Top of page

Documenting the Lives of Veterans During World War II

Share this post:

This post is by Matthew Poth, 2017-18 Library of Congress Teacher in Residence and an Iraq War veteran.

As November 11th approaches, there is no better time to discuss with students the importance of our nation’s veterans and the roles they played in some of the United States’ most trying times. From the first shots of the American Revolution to the battlefields of Iraq and Afghanistan, brave men and women have been defending the rights of Americans across the globe.

Two collections of eyewitness accounts from the Library of Congress offer insights into the daily lives and struggles of soldiers during World War II: the drawings by Yank magazine artist Sergeant Howard Brodie and interviews through the Library’s Veterans History Project (VHP).

Sergeant Brodie captured the daily struggle of the men fighting through the jungles and in the air above the Pacific island of Guadalcanal through his sketches. The various images offer insights into every aspect of the life of a soldier, down to even the most mundane, on the front.

Scene in a Guadalcanal foxhole near the front at midnight. Howard Brodie, 1943

Earl J. Ripstra Lt Col 132d Inf. Nashville Tenn. Howard Brodie

Rd. to Kokumbona a GI passes a roadside grave moving up. Howard Brodie, 1943

VHP has more than 3,200 interviews from veterans as far back as the First World War.  Listening to a veteran recount events helps students understand the impact wars have on a personal level that is not possible to see from the general textbook overviews that only cover the dates, names, and places of battles. Interviews with Navajo Code Talkers may be of particular interest for students hoping to understand the complexity of codes and their importance in winning in the Pacific during the Second World War.

To tie both of these collections together, a teacher could facilitate a lesson focusing on the role that the Navajo played during the island-hopping campaign across the Pacific Ocean. Students could first read about the overall U.S. strategy and learn about the need and development of an unbreakable code. The class could include a brief overview of the Navajo people and the start of the Code Talker program. Then, students could move through various stations where they

  • learn about how the Navajo language was used as code, either visually or through an audio clip,
  • view part of an interview of Chester Nez, who was one of the original 29 Code Talkers, discussing his experience during the Battle of Guadalcanal, and
  • work with the Brodie images.

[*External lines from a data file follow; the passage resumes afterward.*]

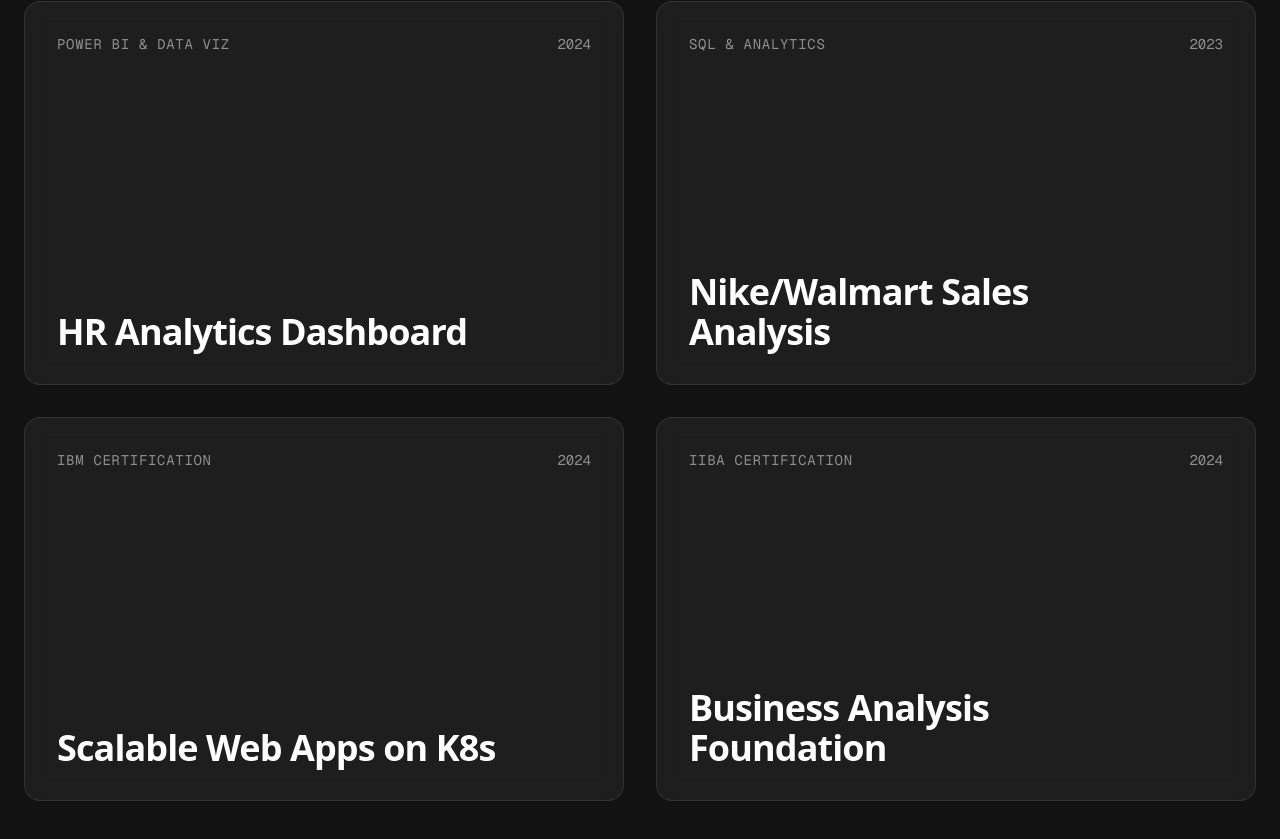
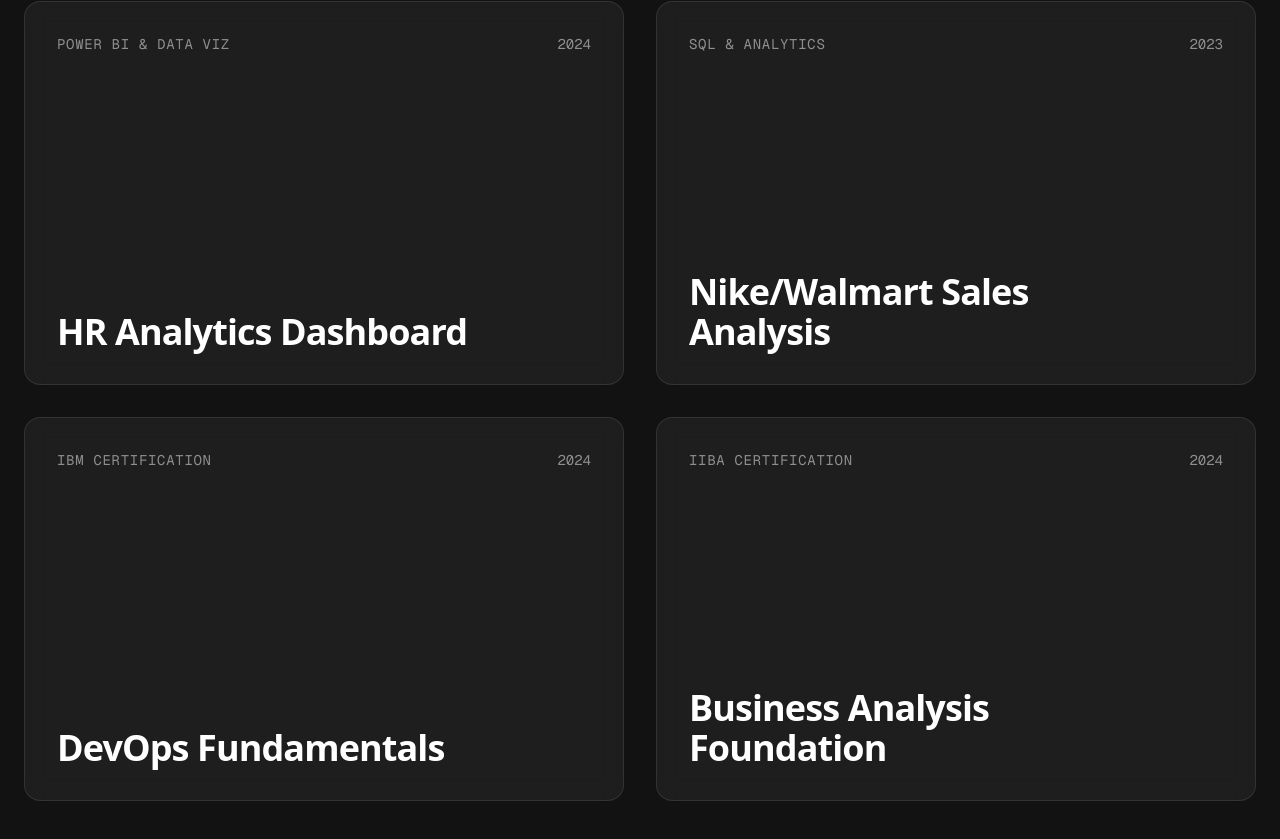
Before and after one commit to jay9483/Jay_London, a Next.js app: page / in a window 1280 px wide. Shown: the part 4979-5818 px from the top of the page. Built offline with nearby package versions, Linux system fonts and the light colour scheme.

Commit message:
Update project links and Devops cert

```diff
--- a/src/components/Projects.tsx
+++ b/src/components/Projects.tsx
@@ -4,10 +4,10 @@
 
 export default function Projects() {
     const cases = [
-        { title: "HR Analytics Dashboard", category: "Power BI & Data Viz", year: "2024" },
-        { title: "Nike/Walmart Sales Analysis", category: "SQL & Analytics", year: "2023" },
-        { title: "Scalable Web Apps on K8s", category: "IBM Certification", year: "2024" },
-        { title: "Business Analysis Foundation", category: "IIBA Certification", year: "2024" },
+        { title: "HR Analytics Dashboard", category: "Power BI & Data Viz", year: "2024", link: "https://public.tableau.com/views/PrithviJayaprakash-HRAnalyticsDashboard/HRAnalyticsDashboard?:language=en-US&:sid=&:redirect=auth&:display_count=n&:origin=viz_share_link" },
+        { title: "Nike/Walmart Sales Analysis", category: "SQL & Analytics", year: "2023", link: "https://public.tableau.com/views/NikeSoldtooLessinIndia_Letsseewhy/NikeSalesDashboard?:language=en-US&:sid=&:redirect=auth&:display_count=n&:origin=viz_share_link" },
+        { title: "DevOps Fundamentals", category: "IBM Certification", year: "2024", link: "https://courses.staragile.skillsnetwork.site/certificates/cb594ffb3a724fe3a15f84f80b9ea42c" },
+        { title: "Business Analysis Foundation", category: "IIBA Certification", year: "2024", link: "https://www.linkedin.com/learning/certificates/623267d8edb39c3df8c3e524d26fcfd4bacf95f2860d52adf88a6f55bd705e72?trk=share_certificate" },
     ];
 
     return (
@@ -17,9 +17,12 @@
 
                 <div className="grid grid-cols-1 md:grid-cols-2 gap-8">
                     {cases.map((project, i) => (
-                        <div
+                        <a
                             key={i}
-                            className="group relative h-96 rounded-2xl border border-white/10 bg-white/5 backdrop-blur-md overflow-hidden transition-all duration-500 hover:border-white/30 hover:bg-white/10 cursor-pointer flex flex-col justify-between p-8"
+                            href={project.link}
+                            target="_blank"
+                            rel="noopener noreferrer"
+                            className="group relative h-96 py-8 px-8 rounded-2xl border border-white/10 bg-white/5 backdrop-blur-md overflow-hidden transition-all duration-500 hover:border-white/30 hover:bg-white/10 cursor-pointer flex flex-col justify-between block"
                         >
                             {/* Subtle hover glow */}
                             <div className="absolute inset-0 bg-gradient-to-t from-black/60 to-transparent opacity-0 group-hover:opacity-100 transition-opacity duration-500 pointer-events-none" />
@@ -35,7 +38,7 @@
                                     <ArrowUpRight className="w-6 h-6 text-white" />
                                 </div>
                             </div>
-                        </div>
+                        </a>
                     ))}
                 </div>
             </div>
```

Exploring these rich and varied resources can give students a better understanding of the human toll war has and the conditions, in addition to the enemy, that those fighting had to endure.

Once students gain a better understanding of the Navajo language and how it was used during the war, their skills as code talkers could be put to the test. Challenge students to send and receive a number of coded messages in order to help the Americans win the war. This could be followed with a short research project or a quick write to tie the lesson together.

How did your students respond to studying eye witness accounts in these very different formats?

Add a Comment

This blog is governed by the general rules of respectful civil discourse. You are fully responsible for everything that you post. The content of all comments is released into the public domain unless clearly stated otherwise. The Library of Congress does not control the content posted. Nevertheless, the Library of Congress may monitor any user-generated content as it chooses and reserves the right to remove content for any reason whatever, without consent. Gratuitous links to sites are viewed as spam and may result in removed comments. We further reserve the right, in our sole discretion, to remove a user's privilege to post content on the Library site. Read our Comment and Posting Policy.

Required fields are indicated with an * asterisk.